The Justice Department letter to the corporation Monday continued, “The U.S. Government does not inform AmerisourceBergen of its instructions to other distributors. The hydroxychloroquine is donated, meaning the U.S. Government does not charge AmerisourceBergen or other distributors for it. Furthermore, AmerisourceBergen does not charge the U.S. Government for its distribution services, nor does the corporation charge the health care providers for the medicines that they receive.”
A 2017 opioid crisis lawsuit out of West Virginia names the same drug companies – AmerisourceBergen, McKesson Corp and Cardinal Health – which were given the go-ahead for hydroxychloroquine’s distribution in the Monday DOJ letter.
The Monday DOJ letter cites the Stafford Act and Trump declaring a national emergency on March 13 as reason for AmerisourceBergen being allowed to temporarily side-step antitrust laws in order to “use your industry expertise and contacts to address supply chain shortages.”
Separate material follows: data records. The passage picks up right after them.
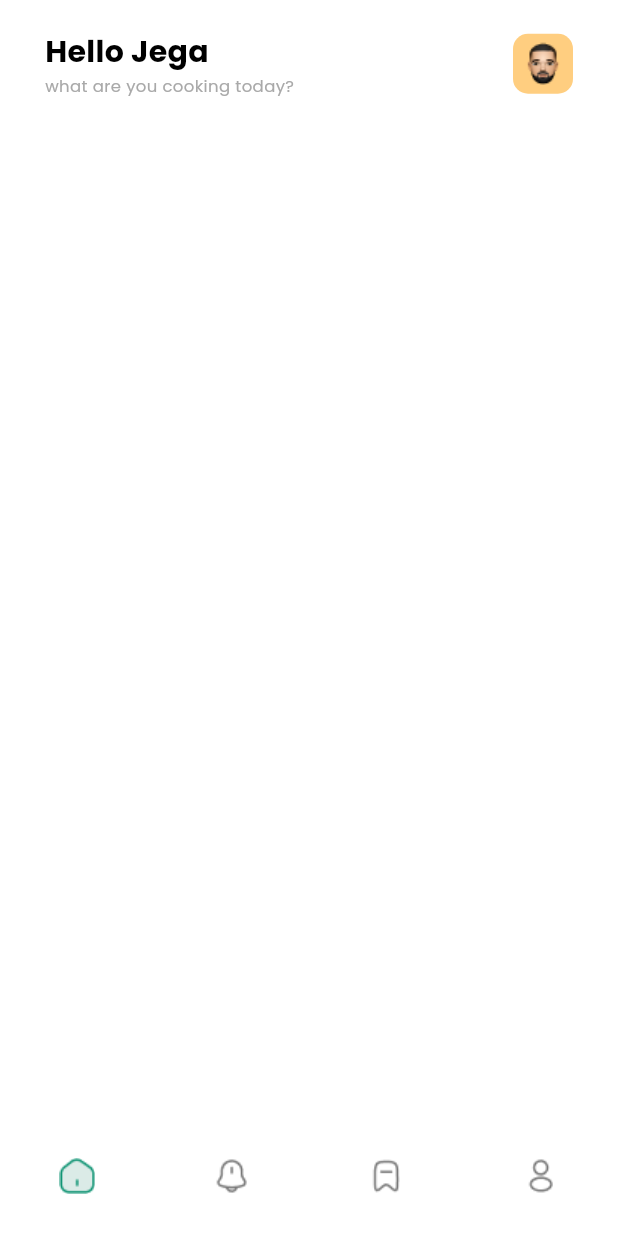
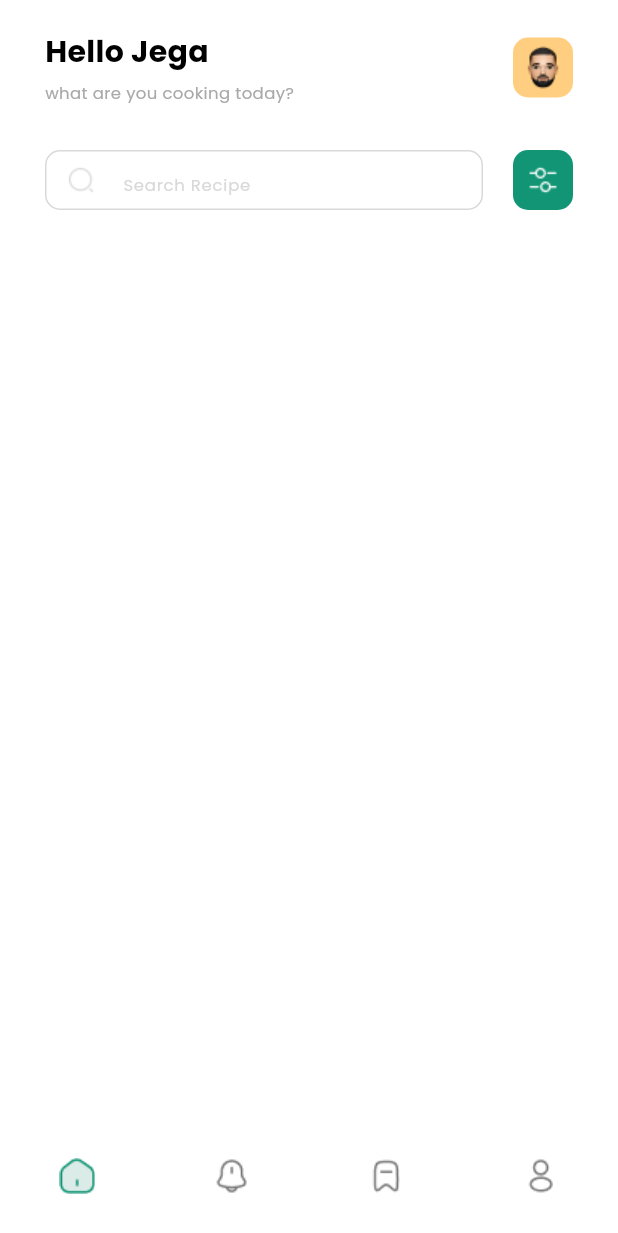
Before and after one commit to hugedreamhd/recipe_app, a Flutter app: the HomeScreen screen opened by its route, on a phone screen of 412 x 824 dp. Shown: the top 1233 px of the screen. Run offline on Flutter 3.47's test engine with Material 3 defaults, Android fonts, the phone set to English and light mode, and no system bars; our stand-ins replace freezed_annotation, go_router; generated files the repository leaves out were written again.

Commit message:
feat: HomeScreen 상단 헤더 UI 구현 #2
- SearchInputField 컴포넌트를 사용한 검색창 구현
- 설정 아이콘 버튼 UI 구현 및 스타일링
  - 아이콘 컨테이너에 primary100 배경색 적용
  - 10px 라운드 처리된 정사각형 버튼 구현
  - asset 이미지로 설정 아이콘 추가

세부 구현:
- SearchInputField에 'Search Recipe' placeholder 추가
- 검색창과 설정 버튼 사이 20px 간격 설정
- 설정 버튼 40x40 사이즈로 구현

```diff
--- a/lib/presentation/home/home_screen.dart
+++ b/lib/presentation/home/home_screen.dart
@@ -1,4 +1,5 @@
 import 'package:flutter/material.dart';
+import 'package:recipe_app/core/presentation/components/seartch_input_field.dart';
 
 import '../../ui/color_styles.dart';
 import '../../ui/text_styles.dart';
@@ -31,6 +32,9 @@ class HomeScreen extends StatelessWidget {
                         'Hello $name',
                         style: TextStyles.largeTextBold,
                       ),
+                      const SizedBox(
+                        height: 5,
+                      ),
                       Text(
                         'what are you cooking today?',
                         style: TextStyles.smallerTextReguler.copyWith(
@@ -51,6 +55,28 @@ class HomeScreen extends StatelessWidget {
                   ),
                 ],
               ),
+              const SizedBox(
+                height: 30,
+              ),
+              Row(
+                children: [
+                  const Expanded(
+                    child: SearchInputField(placeholder: 'Search Recipe'),
+                  ),
+                  const SizedBox(
+                    width: 20,
+                  ),
+                  Container(
+                    height: 40,
+                    width: 40,
+                    decoration: BoxDecoration(
+                      color: ColorStyles.primary100,
+                      borderRadius: BorderRadius.circular(10),
+                    ),
+                    child: Image.asset('assets/images/setting.png'),
+                  ),
+                ],
+              ),
             ],
           ),
         ),
```
Also changed, not shown: assets/images/setting.png (added).
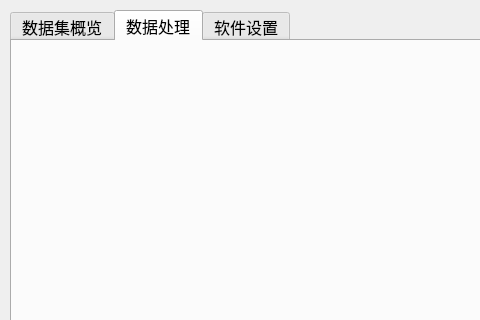
The window that ui/uifiles/dataset_view.ui (kslz/sound_dataset_tools2) describes before a commit, drawn with Qt 5; both pictures show x 0 to 480 and y 0 to 320 of the 1200 by 800 pixel window.
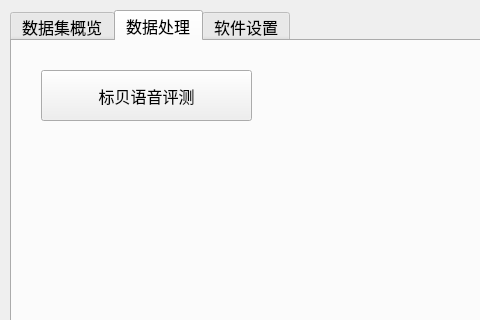
The same window after the commit. The open tabs and pages were chosen to show the change.

Commit message: 设计标贝语音评测界面

What changed in the file:
```diff
--- a/ui/uifiles/dataset_view.ui
+++ b/ui/uifiles/dataset_view.ui
@@ -200,7 +200,21 @@
      </attribute>
      <layout class="QVBoxLayout" name="verticalLayout">
       <item>
-       <widget class="QWidget" name="widget" native="true"/>
+       <widget class="QWidget" name="widget" native="true">
+        <widget class="QPushButton" name="pushButton_biaobei_pingce">
+         <property name="geometry">
+          <rect>
+           <x>20</x>
+           <y>20</y>
+           <width>211</width>
+           <height>51</height>
+          </rect>
+         </property>
+         <property name="text">
+          <string>标贝语音评测</string>
+         </property>
+        </widget>
+       </widget>
       </item>
      </layout>
     </widget>
```
The commit also changes 1 other file.
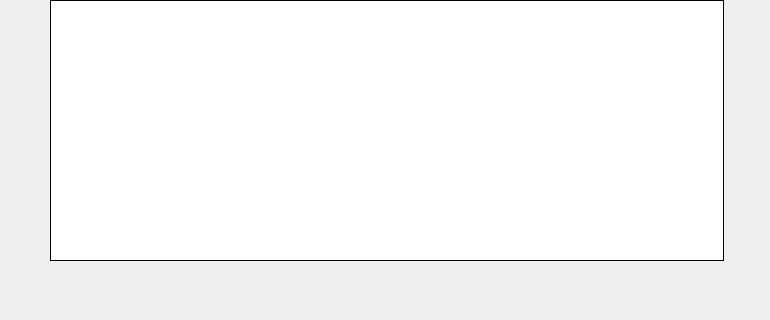
The window that alltransactionwidget.ui (HcashOrg/hx-indicator) describes before a commit, drawn with Qt 5; both pictures show x 0 to 770 and y 210 to 530 of the 770 by 530 pixel window.
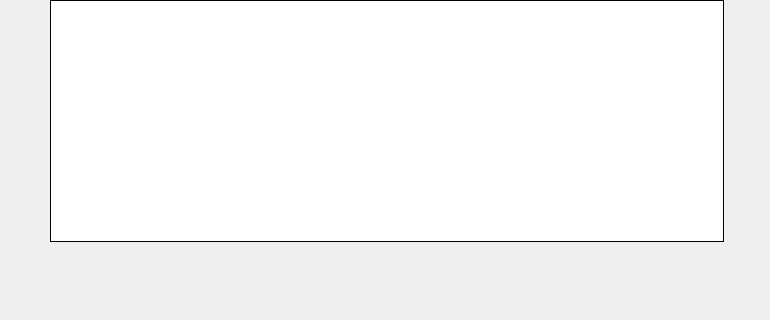
The same window after the commit. Icons and pictures are not drawn.

Commit message: table height

Diff of the .ui file:
```diff
--- a/alltransactionwidget.ui
+++ b/alltransactionwidget.ui
@@ -364,7 +364,7 @@
      <x>50</x>
      <y>210</y>
      <width>674</width>
-     <height>261</height>
+     <height>242</height>
     </rect>
    </property>
    <property name="cursor" stdset="0">
```
The commit also changes 4 other files.
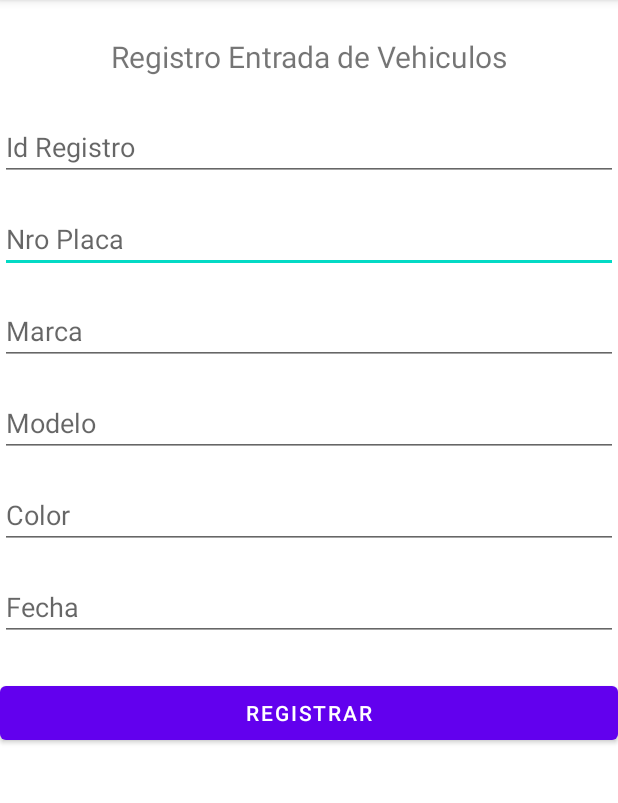
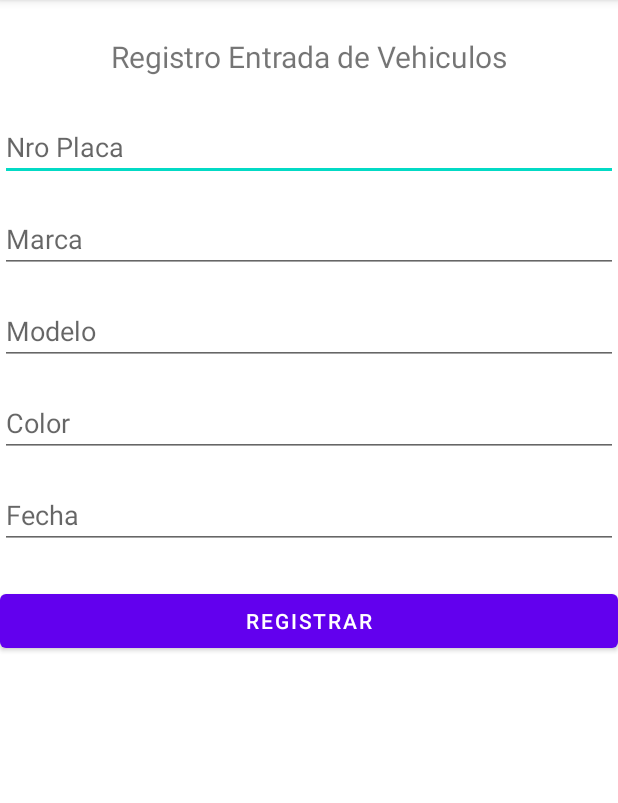
Before and after one commit to jcpresiga/Mobile_app, an Android app: the RegistroEntradaActivity screen opened directly, with no data from a screen before it, on a phone screen of 412 x 824 dp, the part 84-887 px from its top. Run offline under Robolectric (Android 15) with nearby library versions, the phone set to English and light mode, and no system bars.

Commit message:
actualizacion id_registro automatico

```diff
--- a/app/src/main/java/com/example/mobile_app/RegistroEntradaActivity.java
+++ b/app/src/main/java/com/example/mobile_app/RegistroEntradaActivity.java
@@ -20,7 +20,7 @@ import java.util.Locale;
 public class RegistroEntradaActivity extends AppCompatActivity implements View.OnClickListener{
 
     //se inicializan los campos y boton que se utilizan
-    EditText reidregistro, renroplaca, remarca, remodelo, recolor, refecha;
+    EditText renroplaca, remarca, remodelo, recolor, refecha;
     Button btnregistrar;
 
     @Override
@@ -28,7 +28,6 @@ public class RegistroEntradaActivity extends AppCompatActivity implements View.O
         super.onCreate(savedInstanceState);
         setContentView(R.layout.activity_registro_entrada);
 
-        reidregistro = (EditText) findViewById(R.id.reidregistro);
         renroplaca = (EditText) findViewById(R.id.renroplaca);
         remarca = (EditText) findViewById(R.id.remarca);
         remodelo = (EditText) findViewById(R.id.remodelo);
@@ -59,17 +58,16 @@ public class RegistroEntradaActivity extends AppCompatActivity implements View.O
         SQLiteDatabase db = conn.getWritableDatabase();
 
         ContentValues values = new ContentValues();
-        values.put(Utilidades.CAMPO_ID,reidregistro.getText().toString());
         values.put(Utilidades.CAMPO_PLACA,renroplaca.getText().toString());
         values.put(Utilidades.CAMPO_MARCA,remarca.getText().toString());
         values.put(Utilidades.CAMPO_MODELO,remodelo.getText().toString());
         values.put(Utilidades.CAMPO_COLOR,recolor.getText().toString());
-
         values.put(Utilidades.CAMPO_FECHA,refecha.getText().toString());
 
         Long idResultante=db.insert(Utilidades.TABLA_REGISTRO,Utilidades.CAMPO_ID,values);
 
         Toast.makeText(getApplicationContext(),"Id Registro: "+idResultante,Toast.LENGTH_SHORT).show();
         db.close();
+
     }
 }
--- a/app/src/main/java/com/example/mobile_app/Utilidades.java
+++ b/app/src/main/java/com/example/mobile_app/Utilidades.java
@@ -13,7 +13,7 @@ public class Utilidades {
 
 
     public static final String CREAR_TABLA_REGISTRO = "CREATE TABLE " +
-            ""+TABLA_REGISTRO+" ("+CAMPO_ID+" INTEGER, " +
+            ""+TABLA_REGISTRO+" ("+CAMPO_ID+" INTEGER PRIMARY KEY AUTOINCREMENT, " +
             ""+CAMPO_PLACA+" TEXT, "+CAMPO_MARCA+" TEXT, " +
             ""+CAMPO_MODELO+" TEXT, "+CAMPO_COLOR+" TEXT, "+CAMPO_FECHA+" TEXT)";
 }
--- a/app/src/main/res/layout/activity_registro_entrada.xml
+++ b/app/src/main/res/layout/activity_registro_entrada.xml
@@ -22,13 +22,13 @@
         android:id="@+id/renroplaca"
         android:layout_width="0dp"
         android:layout_height="wrap_content"
-        android:layout_marginTop="16dp"
+        android:layout_marginTop="24dp"
         android:ems="10"
         android:hint="Nro Placa"
         android:inputType="textPersonName"
         app:layout_constraintEnd_toEndOf="parent"
         app:layout_constraintStart_toStartOf="parent"
-        app:layout_constraintTop_toBottomOf="@+id/reidregistro" />
+        app:layout_constraintTop_toBottomOf="@+id/textView" />
 
     <EditText
         android:id="@+id/remarca"
@@ -88,16 +88,4 @@
         app:layout_constraintStart_toStartOf="parent"
         app:layout_constraintTop_toBottomOf="@+id/refecha" />
 
-    <EditText
-        android:id="@+id/reidregistro"
-        android:layout_width="0dp"
-        android:layout_height="wrap_content"
-        android:layout_marginTop="24dp"
-        android:ems="10"
-        android:hint="Id Registro"
-        android:inputType="textPersonName"
-        app:layout_constraintEnd_toEndOf="parent"
-        app:layout_constraintStart_toStartOf="parent"
-        app:layout_constraintTop_toBottomOf="@+id/textView" />
-
 </androidx.constraintlayout.widget.ConstraintLayout>
```
Also changed, not shown: app/src/main/java/com/example/mobile_app/Registro.java (+12 -0 lines).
Despite hydroxychloroquine’s anecdotal COVID-19 “treatment” benefits being touted by figures ranging from syndicated talk show host Dr. Mehmet Oz to right-wing radio host Rush Limbaugh, the malaria drug – working in tandem with an antibiotic Z-pack – has been blamed for allegedly causing fatal heart attacks in patients with coronavirus symptoms. This week, the Swiss drug manufacturer Novartis came to an agreement with U.S. regulators to conduct studies of how the anti-malaria drug works against COVID-19.
AmerisourceBergen CEO Steven Collis told Yahoo! Finance last Friday the company ships more than 3 million medications to over 100,000 facilities and their revenues “are over $180 billion.” Collis also noted that 30 percent of U.S. prescriptions go through their warehouses.
The letter says AmerisourceBergen will work with collaboration and “at the direction of FEMA, HHS and other government entities to identify global supply opportunities, ensure product quality, and facilitate product distribution of medication and other healthcare supplies to treat COVID-19 patients under much of the same framework as that which applied to the PPE Distributors.”
Newsweek contacted the Department of Defense, Assistant Attorney General Delrahim and the three drug companies but did not hear back by publication time.
The Justice Department on Monday cited “extreme urgency” in clearing wholesale U.S. pharmaceutical distributors to provide the controversial anti-malaria hydroxychloroquine to COVID-19 patients.
GERARD JULIEN / Contributor/Getty Images